(RECORDS FOR THIS EXERCISE)

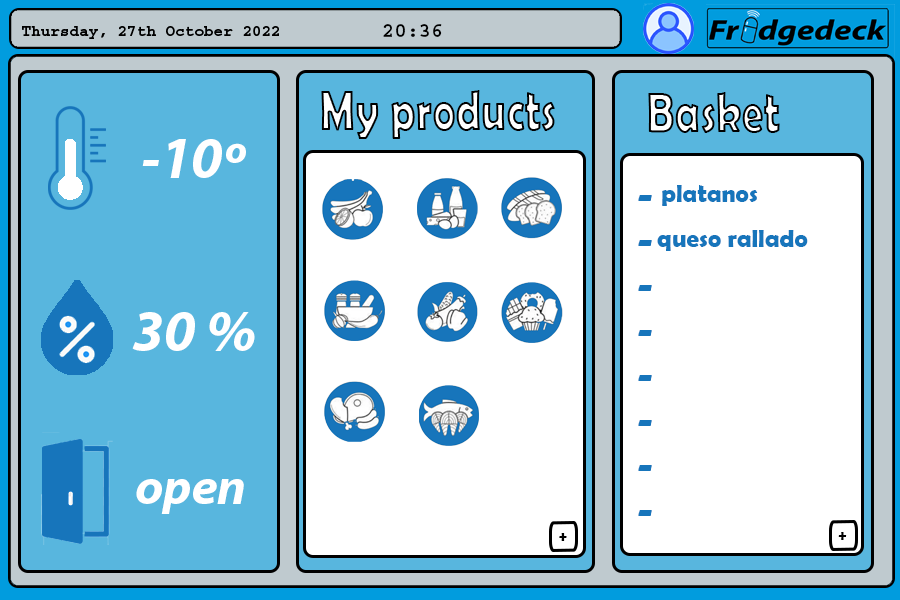
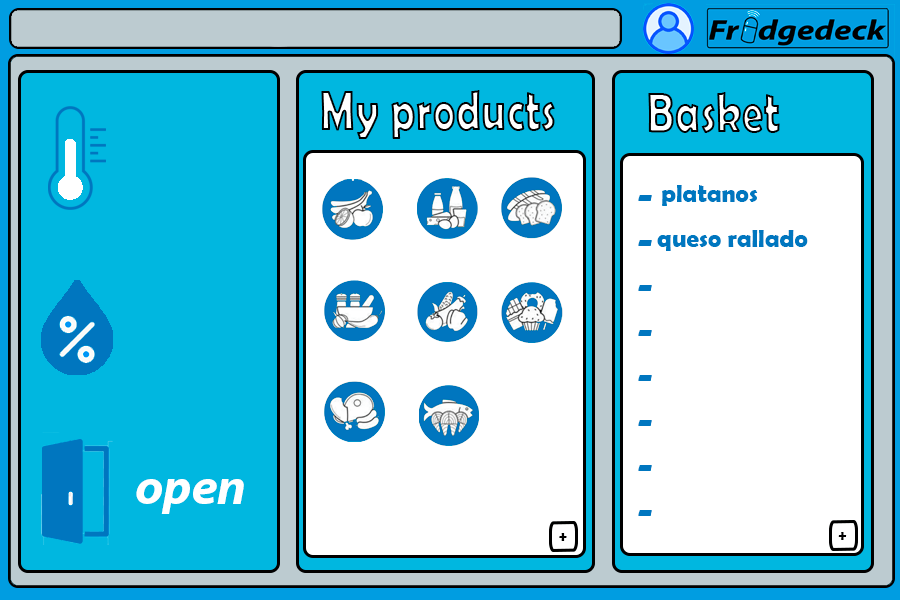
Upd ventana de usuario

diff --git a/src/control/controladorVentanaUsuario.java b/src/control/controladorVentanaUsuario.java
@@ -1,68 +1,83 @@
 package control;
 
-import application.Main;
-import javafx.event.ActionEvent;
+import java.io.IOException;
+import java.io.Reader;
+import java.lang.reflect.InvocationTargetException;
+import java.nio.file.Files;
+import java.nio.file.Paths;
+import java.text.DateFormat;
+import java.text.SimpleDateFormat;
+import java.util.Calendar;
+import java.util.Date;
+import java.util.Locale;
+import java.util.Timer;
+import java.util.TimerTask;
+
+import javax.swing.SwingUtilities;
+
+import com.google.gson.Gson;
+import com.google.gson.GsonBuilder;
+
+import application.FridgeDate;
+import application.Usuario;
+import javafx.application.Platform;
 import javafx.fxml.FXML;
 import javafx.fxml.FXMLLoader;
 import javafx.scene.Node;
 import javafx.scene.Parent;
 import javafx.scene.Scene;
-import javafx.scene.control.Button;
+import javafx.scene.control.Label;
 import javafx.stage.Modality;
-import javafx.stage.Stage;
 
 public class controladorVentanaUsuario {
 	@FXML
-    private Button btnLogin;
+    private Label lblTime;
 	
 	@FXML
-    private Button btnRegistrarse;
+    private Label lblTemperatura;
 	
 	@FXML
-    void abrirLogin(ActionEvent event) {
-		try {
-			FXMLLoader loader2 = new FXMLLoader(getClass().getResource("/view/login.fxml"));
-			
-			controladorLogin control2 = new controladorLogin();
-			
-			loader2.setController(control2);
+    private Label lblHumedad;
 	
-			Parent root2 = loader2.load();
-						
-			Stage stage = new Stage();
-			
-			stage.setScene(new Scene(root2));
-			
-			stage.initModality(Modality.WINDOW_MODAL);
-			stage.initOwner(((Node) (event.getSource())).getScene().getWindow());
-			stage.setResizable(false);
-			stage.show();
-		} catch(Exception e) {
-			e.printStackTrace();
-		}
+	public void initialize() throws InterruptedException{
+		Timer timer = new Timer("Display Timer");
+		TimerTask task = new TimerTask() {
+		    @Override
+		    public void run() {
+		        	try {
+						Platform.runLater(new Runnable() {
+						    @Override
+						    public void run() {
+						        DateFormat timeFormat = new SimpleDateFormat("EEE, d MMM yyyy HH:mm:ss", new Locale("es, ES"));
+						        Calendar cali = Calendar.getInstance();
+						        cali.getTime();
+						        String time = timeFormat.format(cali.getTimeInMillis());
+						        //System.out.println(timeFormat.format(cali.getTimeInMillis()));
+						        lblTime.setText(time);
+
+						    }
+						});
+					} catch (Exception e) {
+						// TODO Auto-generated catch block
+						e.printStackTrace();
+					}
+		    }
+		};
+		timer.scheduleAtFixedRate(task, 1000, 1000);
+		
+		leer_datos();
 	}
-	
-	@FXML
-    void abrirRegistrarse(ActionEvent event) {
+
+	private void leer_datos() {
+		Gson gson = new GsonBuilder().setPrettyPrinting().create();
 		try {
-			FXMLLoader loader3 = new FXMLLoader(getClass().getResource("/view/registrarse.fxml"));
-			
-			controladorRegistrarse control3 = new controladorRegistrarse();
-			
-			loader3.setController(control3);
-	
-			Parent root3 = loader3.load();
-						
-			Stage stage = new Stage();
-			
-			stage.setScene(new Scene(root3));
-			
-			stage.initModality(Modality.WINDOW_MODAL);
-			stage.initOwner(((Node) (event.getSource())).getScene().getWindow());
-			stage.setResizable(false);
-			stage.show();
-		} catch(Exception e) {
-			e.printStackTrace();
+			Reader reader = Files.newBufferedReader(Paths.get("fridgedate.json"));
+			FridgeDate[] datos = new Gson().fromJson(reader, FridgeDate[].class);
+			lblTemperatura.setText(String.valueOf(datos[controladorLogin.user_id-1].temperatura) + "C");
+			lblHumedad.setText(String.valueOf(datos[controladorLogin.user_id-1].humedad) + "%");
+		} catch (IOException e1) {
+			// TODO Auto-generated catch block
+			e1.printStackTrace();
 		}
 	}
 }

diff --git a/src/control/controladorLogin.java b/src/control/controladorLogin.java
@@ -39,7 +39,9 @@ public class controladorLogin {
     private Button btnLogin;
 	
 	public static final Stage stage  = new Stage();
-	 
+	
+	public static int user_id = 0;
+	
 	@FXML
     void entrar(ActionEvent e) {
 		JFrame jFrame = new JFrame();
@@ -58,6 +60,7 @@ public class controladorLogin {
     			for(int i=0; i<users.length; i++) {
     				if(users[i].username.equals(username)&&users[i].password.equals(password)) {
     					//System.out.println("Existe");
+    					user_id = users[i].id;
     					checkUser = true;
     					try {
     						FXMLLoader loader = new FXMLLoader(getClass().getResource("/view/ventana_usuario.fxml"));
@@ -75,7 +78,7 @@ public class controladorLogin {
     						stage.setResizable(false);
     						stage.show();
     						
-    						//controladorMain cm = new controladorMain();
+    						controladorMain cm = new controladorMain();
     						//cm.cancelLogin();
     					} catch(Exception e3) {
     						e3.printStackTrace();

diff --git a/controladorMain.java b/controladorMain.java
@@ -18,8 +18,6 @@ public class controladorMain {
 	@FXML
     private Button btnRegistrarse;
 	
-	public static final Stage stage  = new Stage();
-	
 	@FXML
     void abrirLogin(ActionEvent event) {
 		try {
@@ -30,6 +28,8 @@ public class controladorMain {
 			loader2.setController(control2);
 	
 			Parent root2 = loader2.load();
+						
+			Stage stage = new Stage();
 			
 			stage.setScene(new Scene(root2));
 			
@@ -40,10 +40,6 @@ public class controladorMain {
 		} catch(Exception e) {
 			e.printStackTrace();
 		}
-	}
-	
-	public void cancelLogin() {
-	    stage.getScene().getWindow().hide();
 	}
 	
 	@FXML

diff --git a/src/application/FridgeDate.java b/src/application/FridgeDate.java
@@ -1,0 +1,23 @@
+package application;
+
+import java.util.List;
+
+public class FridgeDate {
+	public int id_user;
+    public int temperatura;
+    public int humedad;
+    public List<Productos> productos;
+    public List<ListaCompras> lcomp;
+    public String estado;
+    
+	public FridgeDate(int id_user, int temperatura, int humedad, List<Productos> productos, List<ListaCompras> lcomp,
+			String estado) {
+		super();
+		this.id_user = id_user;
+		this.temperatura = temperatura;
+		this.humedad = humedad;
+		this.productos = productos;
+		this.lcomp = lcomp;
+		this.estado = estado;
+	}  
+}

diff --git a/src/application/ListaCompras.java b/src/application/ListaCompras.java
@@ -1,0 +1,12 @@
+package application;
+
+public class ListaCompras {
+	public String name;
+    public String cantidad;
+    
+	public ListaCompras(String name, String cantidad) {
+		super();
+		this.name = name;
+		this.cantidad = cantidad;
+	}   
+}

diff --git a/src/application/Productos.java b/src/application/Productos.java
@@ -1,0 +1,11 @@
+package application;
+
+public class Productos {
+	public String name;
+    public String cantidad;
+    
+	public Productos(String name, String cantidad) {
+		this.name = name;
+		this.cantidad = cantidad;
+	}
+}

diff --git a/src/application/Usuario.java b/src/application/Usuario.java
@@ -2,7 +2,7 @@ package application;
 
 public class Usuario {
 	
-    private final int id;
+    public final int id;
     public final String username;
     public final String email;
     public final String password;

(End RECORDS FOR THIS EXERCISE)

EXERCISE DETAILS: Take the stretch of lines above from the one containing "root3 = loader3.load();" through the one containing "e3.printStackTrace();" and repeat it exactly, adding no other line.

TASK OUTPUT:
-			Parent root3 = loader3.load();
-						
-			Stage stage = new Stage();
-			
-			stage.setScene(new Scene(root3));
-			
-			stage.initModality(Modality.WINDOW_MODAL);
-			stage.initOwner(((Node) (event.getSource())).getScene().getWindow());
-			stage.setResizable(false);
-			stage.show();
-		} catch(Exception e) {
-			e.printStackTrace();
+			Reader reader = Files.newBufferedReader(Paths.get("fridgedate.json"));
+			FridgeDate[] datos = new Gson().fromJson(reader, FridgeDate[].class);
+			lblTemperatura.setText(String.valueOf(datos[controladorLogin.user_id-1].temperatura) + "C");
+			lblHumedad.setText(String.valueOf(datos[controladorLogin.user_id-1].humedad) + "%");
+		} catch (IOException e1) {
+			// TODO Auto-generated catch block
+			e1.printStackTrace();
 		}
 	}
 }

diff --git a/src/control/controladorLogin.java b/src/control/controladorLogin.java
@@ -39,7 +39,9 @@ public class controladorLogin {
     private Button btnLogin;
 	
 	public static final Stage stage  = new Stage();
-	 
+	
+	public static int user_id = 0;
+	
 	@FXML
     void entrar(ActionEvent e) {
 		JFrame jFrame = new JFrame();
@@ -58,6 +60,7 @@ public class controladorLogin {
     			for(int i=0; i<users.length; i++) {
     				if(users[i].username.equals(username)&&users[i].password.equals(password)) {
     					//System.out.println("Existe");
+    					user_id = users[i].id;
     					checkUser = true;
     					try {
     						FXMLLoader loader = new FXMLLoader(getClass().getResource("/view/ventana_usuario.fxml"));
@@ -75,7 +78,7 @@ public class controladorLogin {
     						stage.setResizable(false);
     						stage.show();
     						
-    						//controladorMain cm = new controladorMain();
+    						controladorMain cm = new controladorMain();
     						//cm.cancelLogin();
     					} catch(Exception e3) {
     						e3.printStackTrace();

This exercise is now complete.